For many months now, my son’s blood counts have been stable due to some life-saving therapeutic interventions that he received about this time last year. Prior to stability, it was not safe for him to be around other people or in public places for the fear of him catching something that his body could not fight off. As we received the results from his March visit to the Children’s Hospital of Philadelphia, one thing was abundantly clear to me: I could finally begin to let him spread his wings again. The first order of business? A Flyers game in South Philadelphia.
The date was set; it would be April 7th against the Metropolitan Division rival New York Islanders. I picked this game for two reasons:
- I already had tickets
- Despite being a HUGE Flyers fan, my son has an underground admiration for John Tavares (can’t blame him on that one)
The day before the game, I spoke with my ticket representative and inquired as to whether or not it would be possible to obtain a certificate signifying that it was his first game. She knows what he has been through and how big of a step this game would be. What she did next blew me away.
“Can you make it here by 5:45 for a 7pm start?” she asked. A bit of an unusual request I thought, but then she hit me with the reasoning: “We’d like for you and your son to sit on the Flyers bench for the pregame skate.” In awe, I let a few moments go by before vibrantly declaring that we would absolutely be there and how appreciative I was that they would do this for my son. My wife and I agreed to keep this as a surprise and I would only inform him moments before we were to go down to the bench.

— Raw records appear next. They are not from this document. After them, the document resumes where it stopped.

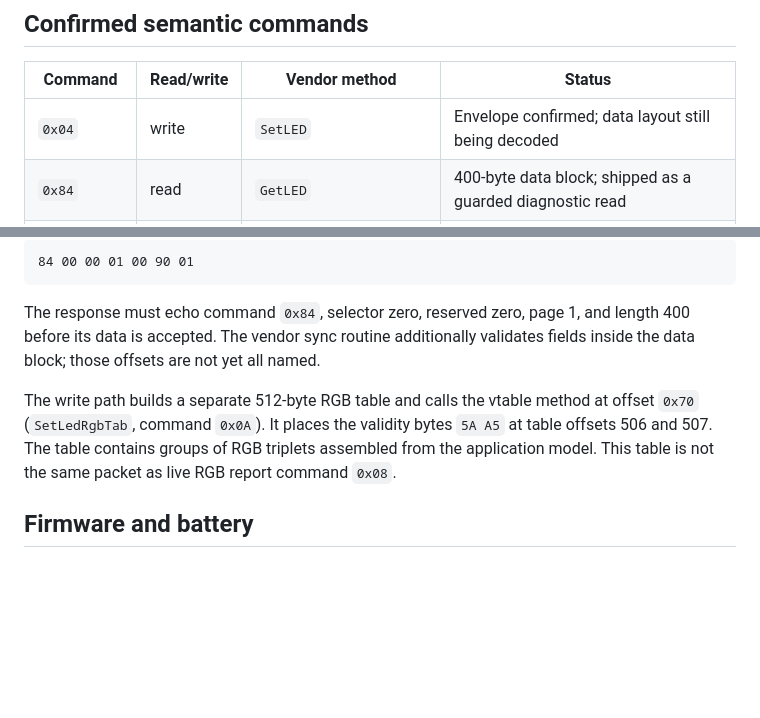
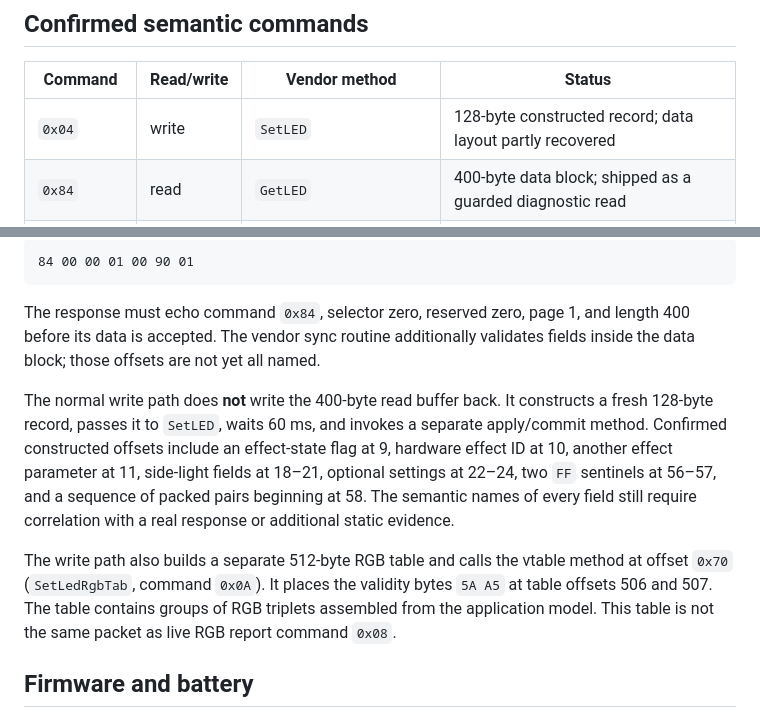
Before and after one commit to bkmnst/yunzii-b68-webconfig, a Markdown page: docs/protocol.md, 2 parts joined by grey strips. GitHub-like rendering; blank space fills up the shorter version.

Commit message:
Clarify onboard lighting record layout

```diff
--- a/docs/protocol.md
+++ b/docs/protocol.md
@@ -29,7 +29,7 @@ The native implementation chunks larger transfers at 512 data bytes. Read operat
 
 | Command | Read/write | Vendor method | Status |
 | --- | --- | --- | --- |
-| `0x04` | write | `SetLED` | Envelope confirmed; data layout still being decoded |
+| `0x04` | write | `SetLED` | 128-byte constructed record; data layout partly recovered |
 | `0x84` | read | `GetLED` | 400-byte data block; shipped as a guarded diagnostic read |
 | `0x05` / `0x85` | write/read | `SetMacro` / `GetMacro` | Envelope confirmed; data layout pending |
 | `0x06` / `0x86` | write/read | `SetGame` / `GetGame` | Envelope confirmed; selector/layout pending |
@@ -49,7 +49,9 @@ The wired sync routine calls `GetLED` with exactly 400 bytes and retries malform
 
 The response must echo command `0x84`, selector zero, reserved zero, page 1, and length 400 before its data is accepted. The vendor sync routine additionally validates fields inside the data block; those offsets are not yet all named.
 
-The write path builds a separate 512-byte RGB table and calls the vtable method at offset `0x70` (`SetLedRgbTab`, command `0x0A`). It places the validity bytes `5A A5` at table offsets 506 and 507. The table contains groups of RGB triplets assembled from the application model. This table is not the same packet as live RGB report command `0x08`.
+The normal write path does **not** write the 400-byte read buffer back. It constructs a fresh 128-byte record, passes it to `SetLED`, waits 60 ms, and invokes a separate apply/commit method. Confirmed constructed offsets include an effect-state flag at 9, hardware effect ID at 10, another effect parameter at 11, side-light fields at 18–21, optional settings at 22–24, two `FF` sentinels at 56–57, and a sequence of packed pairs beginning at 58. The semantic names of every field still require correlation with a real response or additional static evidence.
+
+The write path also builds a separate 512-byte RGB table and calls the vtable method at offset `0x70` (`SetLedRgbTab`, command `0x0A`). It places the validity bytes `5A A5` at table offsets 506 and 507. The table contains groups of RGB triplets assembled from the application model. This table is not the same packet as live RGB report command `0x08`.
 
 ## Firmware and battery
 
```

On game day, my son could barely hold in his excitement. He had been to one American Hockey League game a few years back before his illness but had never seen the Flyers play in person. He was dressed and ready to go HOURS before it was time to make the journey to the Wells Fargo Center.

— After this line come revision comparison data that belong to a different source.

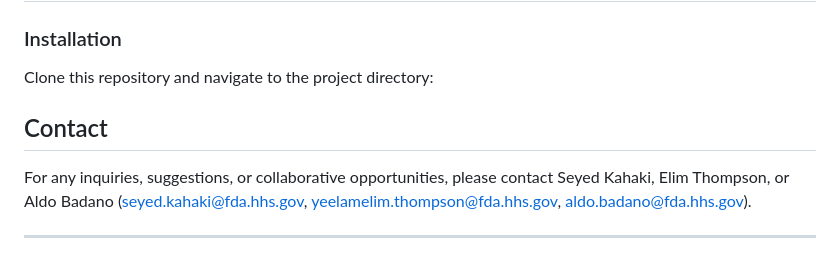
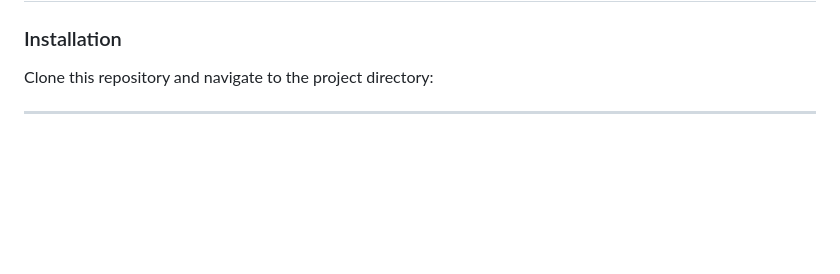
Before and after one commit to DIDSR/ScoreCard, a Markdown page: README.md, the part around the change. Drawn GitHub-style; blank space fills up the shorter version.

```diff
--- a/README.md
+++ b/README.md
@@ -59,8 +59,4 @@ In addition to quantitative evaluation, this toolbox supports generation of a st
 
 Clone this repository and navigate to the project directory:
 
-## Contact
-
-For any inquiries, suggestions, or collaborative opportunities, please contact Seyed Kahaki, Elim Thompson, or Aldo Badano (seyed.kahaki@fda.hhs.gov, yeelamelim.thompson@fda.hhs.gov, aldo.badano@fda.hhs.gov).
-
 ---
```
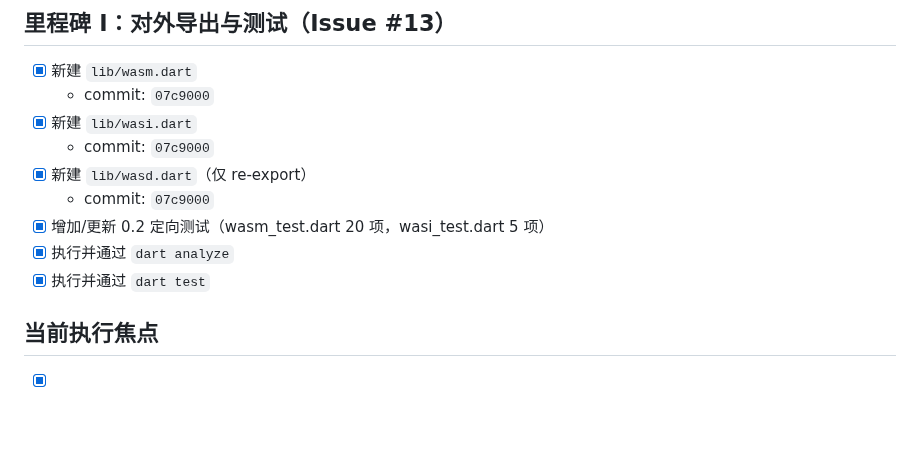
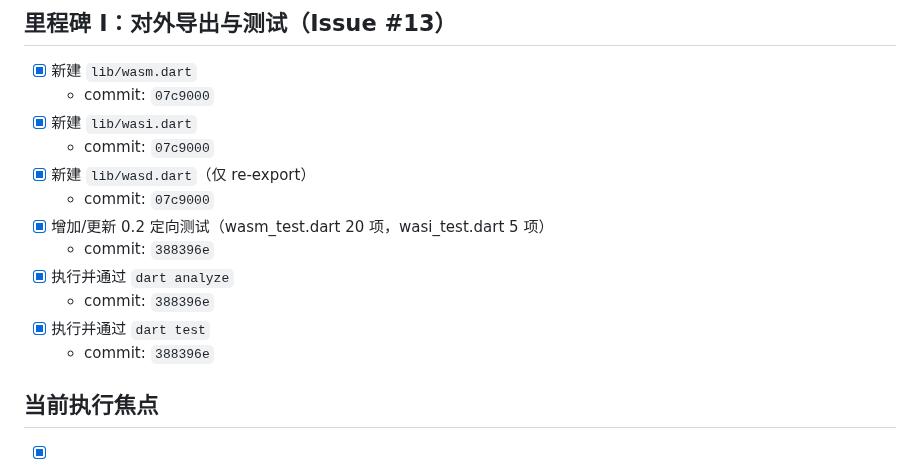
Before and after one commit to medz/wasd, a Markdown page: TODO.md, the part around the change. Rendered like a GitHub page; blank space fills up the shorter version.

Commit message:
chore(0.2): record verification tasks and completion hashes

```diff
--- a/TODO.md
+++ b/TODO.md
@@ -104,8 +104,11 @@
 - [x] 新建 `lib/wasd.dart`（仅 re-export）
   - commit: `07c9000`
 - [x] 增加/更新 0.2 定向测试（wasm_test.dart 20 项，wasi_test.dart 5 项）
+  - commit: `388396e`
 - [x] 执行并通过 `dart analyze`
+  - commit: `388396e`
 - [x] 执行并通过 `dart test`
+  - commit: `388396e`
 
 ## 当前执行焦点
 
```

As we made our way to the rink, I quizzed him on the Flyers and Islanders and he passed with flying colors as usual. He named the captains, goaltenders and various other players from each team. This kid was ready for the action! We arrived before the doors opened to make absolutely sure that we were there on time. I checked us in and proceeded to tell my son that we would be watching the team skate from the bench before the game. Wide-eyed, he acted like a kid in a candy store. The excitement oozed from every pore on his body. Already excited myself, I became overjoyed with the idea that his first experience would include being about two feet away from all of the players that he so religiously follows on a daily basis. We were taken into the bowels of the building, past the Flyers locker room and out onto the bench.

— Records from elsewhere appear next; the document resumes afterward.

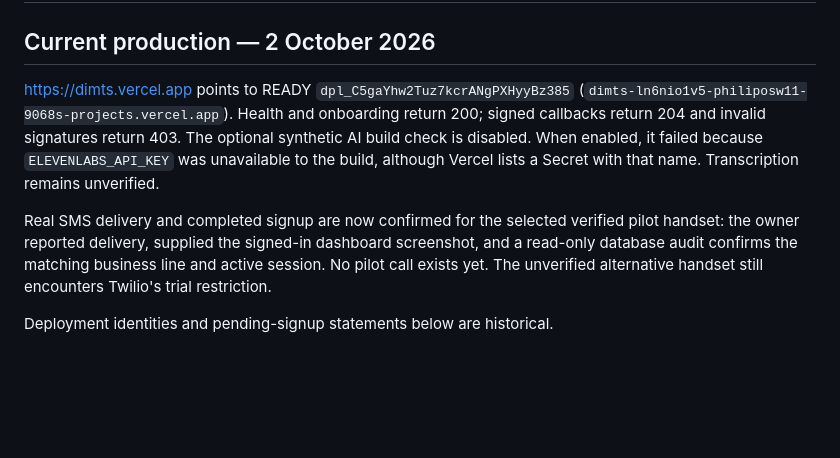
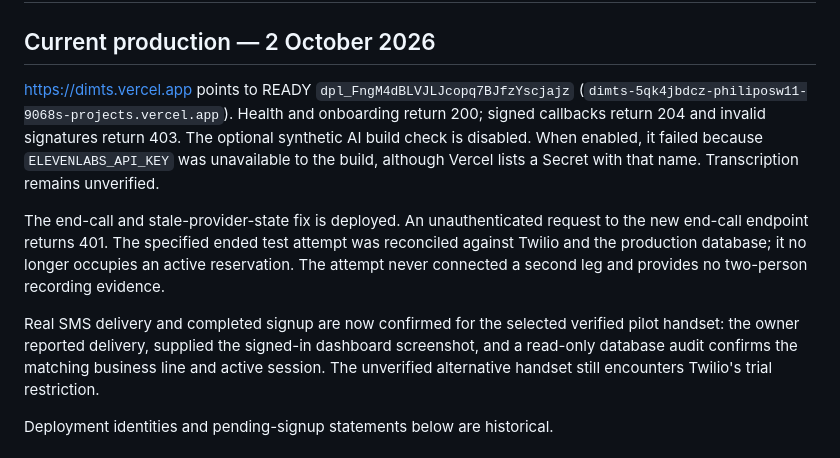
Before and after one commit to philipos2424/dimts, a Markdown page: docs/VERCEL_DEPLOYMENT.md, the part around the change. Rendered like a GitHub page; blank space fills up the shorter version.

Commit message:
Record end-call production deployment and real-call repair

```diff
--- a/docs/VERCEL_DEPLOYMENT.md
+++ b/docs/VERCEL_DEPLOYMENT.md
@@ -2,17 +2,23 @@
 
 ## Current production — 2 October 2026
 
-https://dimts.vercel.app points to READY `dpl_C5gaYhw2Tuz7kcrANgPXHyyBz385`
-(`dimts-ln6nio1v5-philiposw11-9068s-projects.vercel.app`). Health and onboarding
+https://dimts.vercel.app points to READY `dpl_FngM4dBLVJLJcopq7BJfzYscjajz`
+(`dimts-5qk4jbdcz-philiposw11-9068s-projects.vercel.app`). Health and onboarding
 return 200; signed callbacks return 204 and invalid signatures return 403.
 The optional synthetic AI build check is disabled. When enabled, it failed
 because `ELEVENLABS_API_KEY` was unavailable to the build, although Vercel
 lists a Secret with that name. Transcription remains unverified.
 
+The end-call and stale-provider-state fix is deployed. An unauthenticated
+request to the new end-call endpoint returns 401. The specified ended test
+attempt was reconciled against Twilio and the production database; it no
+longer occupies an active reservation. The attempt never connected a second
+leg and provides no two-person recording evidence.
+
 Real SMS delivery and completed signup are now confirmed for the selected
 verified pilot handset: the owner reported delivery, supplied the signed-in
 dashboard screenshot, and a read-only database audit confirms the matching
-business line and active session. No pilot call exists yet. The unverified
+business line and active session. The unverified
 alternative handset still encounters Twilio's trial restriction.
 
 Deployment identities and pending-signup statements below are historical.
```
Also changed, not shown: docs/MVP_STATUS.md (+4 -0 lines).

For those not familiar with the challenges of Aplastic Anemia, know that it is important for those affected to NOT sustain serious head injuries due to the risk of bleeding. With that said, a logical concern would be what would happen if he were hit by a stray puck. My concerns were quickly alleviated.
Before long, the players hit the ice and my son was in hockey heaven. Heck, even I felt like a 12-year-old watching some of my favorite players fly by. Surprisingly, most players used some form of acknowledgement even though they were in preparation for what would be an intense 60 minutes of hockey. Zac Rinaldo skated by and gave my son a face wash while Nicklas Grossmann stopped by to stretch and give him a fist bump. Former Flyer-turned-analyst Chris Therien was also on the bench and went out of his way to say hello and mention how fantastic it was that he was at his first Flyers game.
His favorite Flyer, Claude Giroux, was down by the net working on one-timers but a few others managed to skate by so he could get an up close view.
As warmups came to and end, we made our way back to the concourse level where the team had a goodie bag prepared for him with t-shirts, key chains, bracelets, posters and other cool gifts. We ascended to our seats in the mezzanine level just in time to hear Lauren Hart, the best anthem singer in the NHL, perform the Star-Spangled Banner.
As the game got under way, my little man watched intently as if he were a scout that was tasked with following the play of 10 guys all at once.
He would get to experience two very cool aspects of a live hockey game for the first time.
2. GAME-WINNING GOAL
Other than my wedding day and the birth of my two children, this was one of the greatest days of my life. Hockey has been, and continues to be, such a big part of our lives and my son and I have become inseparable because of it. It has gotten us through the toughest of times and continues to get us by when the road gets a little bumpy every once in a while. I owe my happiness to this sport and this team as the combination has brought so much joy to my four-year-old who at a point in time was not able to really enjoy anything. The Flyers are not just a first-class organization; they are a world-class organization.
These moments spent with my son, my best friend, my mini-me are why I truly am healed by hockey.
Have a heartwarming hockey story? Please share in the comments below and/or chat with me on twitter @healedbyhockey